I like Stern’s willingness to think outside the boîte, though some of his ideas are more quirky than successful. I don’t care for the cryptic menu-writing that asks us to consider dishes like Chicken, Purple and Green, without further elaboration. Most customers end up asking for a description of every dish anyway, which is unnecessarily time-consuming. It’s obvious that the chef is winking at our expectations, as Napa Valley chef Thomas Keller did at French Laundry when he combined oysters, tapioca sabayon and caviar and called it Oysters and Pearls, which was as delicious as it was new.
At Gayle, Stern’s best effort in this regard is his positively playful Tuna, Lime and Octopus Ceviche, which is really an ode to the versatility of basmati rice. Rare seared tuna dotted with citrus-marinated octopus is set on a base of cooked rice, and the theme continues with a scoop of basmati ice cream, a crisp basmati cracker, and curry-flavored basmati rice paper as fragile as onion skin, all made in-house. He’s also on the right track with Clams, Chowder and Casino, a smooth New England clam chowder that’s garnished with the fixings for clams casino, neatly wrapped in napa cabbage and deep-fried. And the terse menu doesn’t do justice to the satisfying veal stew, with fingerling potatoes, cipollini onions and collard greens; unless a server told you, you wouldn’t know that its many components include veal shanks, veal tenderloin, veal tongue, veal foot and veal mousse.
In other instances, the compelling visual, punny title or cheeky theme isn’t enough to carry a dish. Enormous sea scallops, scored deeply before roasting, emerge from the oven slightly undercooked, resembling a weird deep-sea creature. The crab dumplings alongside had an unpleasantly gummy exterior, despite the care that went into them: The “skins” are fashioned from pureed scallops, flour and rice flour. That Chicken, Purple and Green, is half a roasted chicken, nearly buried under a forest of tiny broccoli florets and shredded thigh meat; it looks so untidy that it’s unappetizing, though it tastes fine. The surf and turf, an undercooked lobster tail piled high with short rib meat, is equally messy, and its greasy pan juices don’t flatter either key ingredient.
Texture contrast was the point in pairing buttery seared foie gras with crunchy edamame and crisp water chestnuts poached in red wine, but similar attention wasn’t paid to the panko-dusted fried risotto fingers, which, like the wee beignets served with the cheese course, could have been crisper. I enjoyed the delicacy of roasted skate prepared with orange segments, lotus seeds and an abundance of fresh herbs, but the beef tenderloin entrée absorbed an oppressive amount of smoke flavor from the wood-burning oven.
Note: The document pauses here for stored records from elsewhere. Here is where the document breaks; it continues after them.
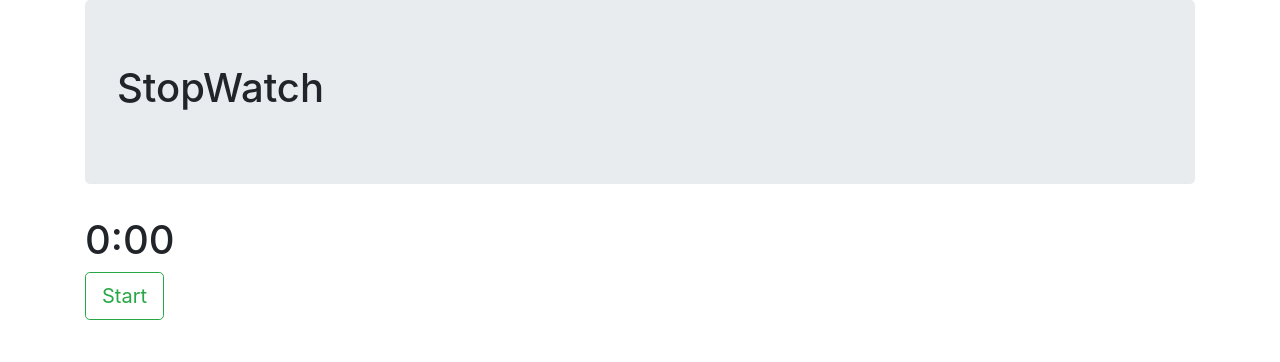
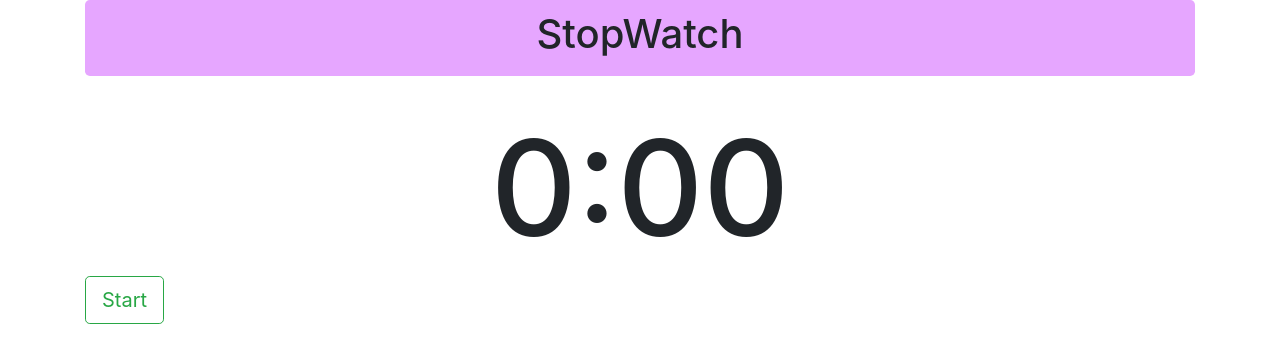
Before and after one commit to josephkem/Stopwatch, a React (Create React App) app: page / in a window 1280 px wide. Shown: the top 362 px of the page. Built offline with nearby package versions, Linux system fonts and the light colour scheme.

Commit message:
Made changes in the js and css files to adjust the layout to make application look neater

```diff
--- a/src/App.css
+++ b/src/App.css
@@ -5,50 +5,25 @@
     to {background-color: rgb(0, 81, 255);}
 }
 
+h1{
+  text-align: center;
+}
+
 h2 {
-  font-size: 4rem;
-    color: red;
-    position: relative;
-    animation-name: example;
-    animation-duration: 1s;
-    animation-iteration-count: infinite
+  font-size: 100pt;
+  text-align: center;
+}
+
+#big {
+  background-color: rgba(183, 0, 255, 0.349);
+  padding: 10px;
+
 }
 
 div {
-
     position: relative;
-
-
 }
 
 Button {
-
     padding: 20;
-
-
-
-
 }
-
-
-
-container {
-
-    margin-left: 40px;
-}
-
-.label{
-
-    font-weight: bold;
-    font-size: 1.2rem;
-}
-
-.value {
-  color: #474747;
-  position: absolute;
-  left: 200px;
-}
-
-.message .value {
-  font-style: italic;
-}
--- a/src/App.js
+++ b/src/App.js
@@ -61,7 +61,6 @@ handleLap (){
 
     this.setState({laps: this.state.laps.concat([this.state.secondsElapsed])});
 
-
 }
 
 render(){
@@ -72,7 +71,7 @@ render(){
 
             <Container>
 
-                <Jumbotron>
+                <Jumbotron id="big">
 
                 <h1>
                     StopWatch
@@ -80,7 +79,12 @@ render(){
 
                 </Jumbotron>
 
-            <h1>{this.getMinutes()}:{this.getSeconds()}</h1>
+
+            </Container>
+
+            <Container>
+
+                 <h2>{this.getMinutes()}:{this.getSeconds()}</h2>
             {(this.state.secondsElapsed === 0 || this.incrementer === this.state.lastClearedIncrementer)
 
                 ? <Button outline color="success"  size="lg"  onClick={this.handleStartClick}>Start</Button>
@@ -110,17 +114,11 @@ render(){
 
                    return <li><strong>{i+1}</strong> - {lap}</li>
 
-
                })}
            </ul>
 
 
-
-
             </Container>
-
-
-
 
 
 
```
Strong flavors aren’t necessarily a bad thing. An emphatic amount of cinnamon in the sour cream apple walnut pie is pleasantly tempered by the herbal thyme ice cream alongside. Ginger-apple sorbet is better still, with a peppery bite like good ginger beer. And Stern knows when to be subtle: The endive parfait is an appealing cold custard that doesn’t taste nearly as avant-garde as it sounds.
Having seen Stern’s former employer checking out new restaurants while I make my own rounds, I asked Stern whether curiosity had brought Perrier to Gayle. The chef’s reply was as curt as his menu: